Collect from the data below each line with "用户填写".

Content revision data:
___

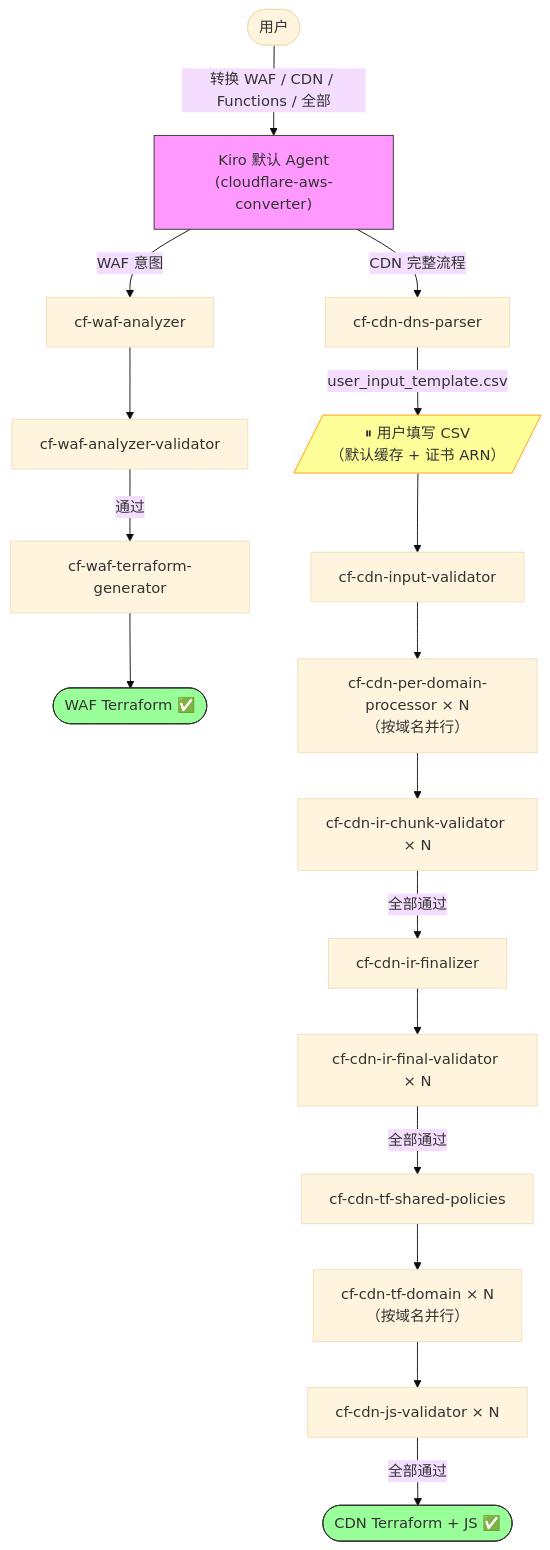
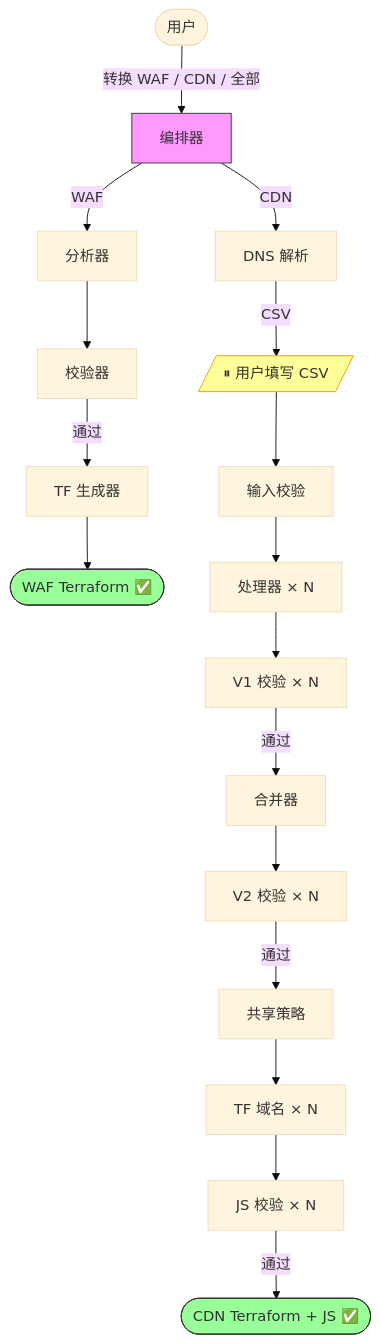
The diagram in README_CN.md (chenghit/cloudflare-aws-edge-config-converter), drawn with Mermaid (base theme) before and after one commit. The commit also changed other lines of this file and 1 other file, not shown here.

````diff
--- a/README_CN.md
+++ b/README_CN.md
@@ -38,26 +69,22 @@
 ```mermaid
 flowchart TD
-    User([用户]) -->|"转换 WAF / CDN / Functions / 全部"| Main["Kiro 默认 Agent\n(cloudflare-aws-converter)"]
+    User([用户]) -->|"转换 WAF / CDN / 全部"| Main["编排器"]
 
-    Main -->|WAF 意图| WAF_A["cf-waf-analyzer"]
-    WAF_A --> WAF_V["cf-waf-analyzer-validator"]
-    WAF_V -->|通过| WAF_G["cf-waf-terraform-generator"]
-    WAF_G --> WAF_Done([WAF Terraform ✅])
+    Main -->|WAF| WAF_A["分析器"] --> WAF_V["校验器"] -->|通过| WAF_G["TF 生成器"] --> WAF_Done([WAF Terraform ✅])
 
-    Main -->|CDN 完整流程| CDN1["cf-cdn-dns-parser"]
-    CDN1 -->|user_input_template.csv| Pause[/"⏸ 用户填写 CSV\n（默认缓存 + 证书 ARN）"/]
-    Pause --> CDN2["cf-cdn-input-validator"]
-    CDN2 --> CDN3["cf-cdn-per-domain-processor × N\n（按域名并行）"]
-    CDN3 --> CDN4["cf-cdn-ir-chunk-validator × N"]
-    CDN4 -->|全部通过| CDN5["cf-cdn-ir-finalizer"]
-    CDN5 --> CDN6["cf-cdn-ir-final-validator × N"]
-    CDN6 -->|全部通过| CDN7["cf-cdn-tf-shared-policies"]
-    CDN7 --> CDN8["cf-cdn-tf-domain × N\n（按域名并行）"]
-    CDN8 --> CDN9["cf-cdn-js-validator × N"]
-    CDN9 -->|全部通过| CDN_Done([CDN Terraform + JS ✅])
+    Main -->|CDN| CDN1["DNS 解析"] -->|CSV| Pause[/"⏸ 用户填写 CSV"/]
+    Pause --> CDN2["输入校验"]
+    CDN2 --> CDN3["处理器 × N"]
+    CDN3 --> CDN4["V1 校验 × N"]
+    CDN4 -->|通过| CDN5["合并器"]
+    CDN5 --> CDN6["V2 校验 × N"]
+    CDN6 -->|通过| CDN7["共享策略"]
+    CDN7 --> CDN8["TF 域名 × N"]
+    CDN8 --> CDN9["JS 校验 × N"]
+    CDN9 -->|通过| CDN_Done([CDN Terraform + JS ✅])
 
     style Main fill:#f9f,stroke:#333
     style Pause fill:#ff9,stroke:#f90
     style WAF_Done fill:#9f9,stroke:#333
     style CDN_Done fill:#9f9,stroke:#333
 ```
````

___

**Solution for this problem:**
-    CDN1 -->|user_input_template.csv| Pause[/"⏸ 用户填写 CSV\n（默认缓存 + 证书 ARN）"/]
+    Main -->|CDN| CDN1["DNS 解析"] -->|CSV| Pause[/"⏸ 用户填写 CSV"/]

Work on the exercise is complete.